Gradalis, a US-based clinical-stage biopharmaceutical company, has begun a Phase ll study of its proprietary, personalised cancer vaccine Vigil, in combination with Bristol-Myers Squibb's Opdivo (nivolumab), a monoclonal antibody against programmed death-1 receptor (PD-1) to treat patients with advanced non-small cell lung cancer (NSCLC).
The open label Phase ll study will evaluate the combination of Vigil and nivolumab in advanced or metastatic NSCLC that is progressive on or after one prior platinum-based systemic therapy.
Patients who meet the study eligibility criteria will receive Vigil and nivolumab every two weeks.
The primary end point of the study is objective response rate (ORR) for the combination versus the historical ORR of single-agent nivolumab in this patient population. The study will also monitor the safety and tolerability.
Moreover, patients will be observed for tumour-specific immune response using sequential IFN?-ELISPOT (immune activation) assays to evaluate the functional response of the patient's circulating immune cells to unmodified patient-specific tumour samples, starting at baseline (pre-treatment) and sequentially after treatment.
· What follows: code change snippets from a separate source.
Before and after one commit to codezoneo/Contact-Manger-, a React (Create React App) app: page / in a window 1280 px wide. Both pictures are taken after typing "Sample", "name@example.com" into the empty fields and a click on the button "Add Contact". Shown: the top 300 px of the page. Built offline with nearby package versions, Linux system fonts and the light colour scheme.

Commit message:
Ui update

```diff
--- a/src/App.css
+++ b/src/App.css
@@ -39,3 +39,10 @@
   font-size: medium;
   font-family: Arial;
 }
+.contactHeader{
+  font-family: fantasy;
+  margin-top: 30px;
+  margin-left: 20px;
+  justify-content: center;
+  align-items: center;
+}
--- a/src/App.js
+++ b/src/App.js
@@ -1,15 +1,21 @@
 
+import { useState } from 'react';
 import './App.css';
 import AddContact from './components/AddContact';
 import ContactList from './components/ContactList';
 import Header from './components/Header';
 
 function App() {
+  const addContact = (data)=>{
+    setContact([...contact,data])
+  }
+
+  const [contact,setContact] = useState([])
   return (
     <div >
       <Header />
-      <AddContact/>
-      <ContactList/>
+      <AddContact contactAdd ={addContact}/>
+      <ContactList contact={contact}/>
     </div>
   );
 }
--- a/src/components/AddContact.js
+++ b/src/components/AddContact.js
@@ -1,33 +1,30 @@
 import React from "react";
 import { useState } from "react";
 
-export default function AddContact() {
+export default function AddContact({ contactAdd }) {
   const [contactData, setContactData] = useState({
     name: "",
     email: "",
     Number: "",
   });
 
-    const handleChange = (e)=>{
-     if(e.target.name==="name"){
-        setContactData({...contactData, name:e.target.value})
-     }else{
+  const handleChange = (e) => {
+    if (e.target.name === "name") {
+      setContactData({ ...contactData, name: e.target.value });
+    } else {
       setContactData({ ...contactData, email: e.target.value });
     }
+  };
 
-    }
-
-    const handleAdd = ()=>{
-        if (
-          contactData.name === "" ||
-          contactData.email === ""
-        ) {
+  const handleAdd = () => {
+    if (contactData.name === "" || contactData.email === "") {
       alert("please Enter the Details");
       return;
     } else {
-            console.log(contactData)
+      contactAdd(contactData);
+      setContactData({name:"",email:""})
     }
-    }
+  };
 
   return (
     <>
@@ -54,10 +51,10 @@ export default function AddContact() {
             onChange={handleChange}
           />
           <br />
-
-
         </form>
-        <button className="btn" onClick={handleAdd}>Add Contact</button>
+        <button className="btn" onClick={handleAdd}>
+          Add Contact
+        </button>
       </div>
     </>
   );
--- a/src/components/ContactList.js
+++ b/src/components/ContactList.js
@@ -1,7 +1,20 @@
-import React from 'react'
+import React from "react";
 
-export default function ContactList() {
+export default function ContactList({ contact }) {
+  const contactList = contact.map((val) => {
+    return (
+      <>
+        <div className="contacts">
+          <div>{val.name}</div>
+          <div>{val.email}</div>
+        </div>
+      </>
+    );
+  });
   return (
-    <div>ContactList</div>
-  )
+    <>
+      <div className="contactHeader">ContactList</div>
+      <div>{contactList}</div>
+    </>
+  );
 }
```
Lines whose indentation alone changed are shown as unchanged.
Gradalis chief medical officer John Nemunaitis said: "Our goal is to demonstrate that Vigil, when combined with a PD-1 immune checkpoint inhibitor such as Opdivo, enhances the immune response, leading to more favourable outcomes, particularly in patients expected to be less responsive to Opdivo."
The company is also conducting several other clinical targets for Vigil using its personalised immunotherapy platform in the treatment of cancer, including Ewing's sarcoma, advanced melanoma and advanced ovarian cancer.
Gradalis noted that a patient's tumour cells are engineered to bring out a systemic T-cell directed immune response when administered to the patient through intradermal injections.
By utilising the patient's own tumour as the antigen source, Vigil is designed to elicit an immune response that is both specifically targeted and largely relevant to each patient's unique tumour antigens.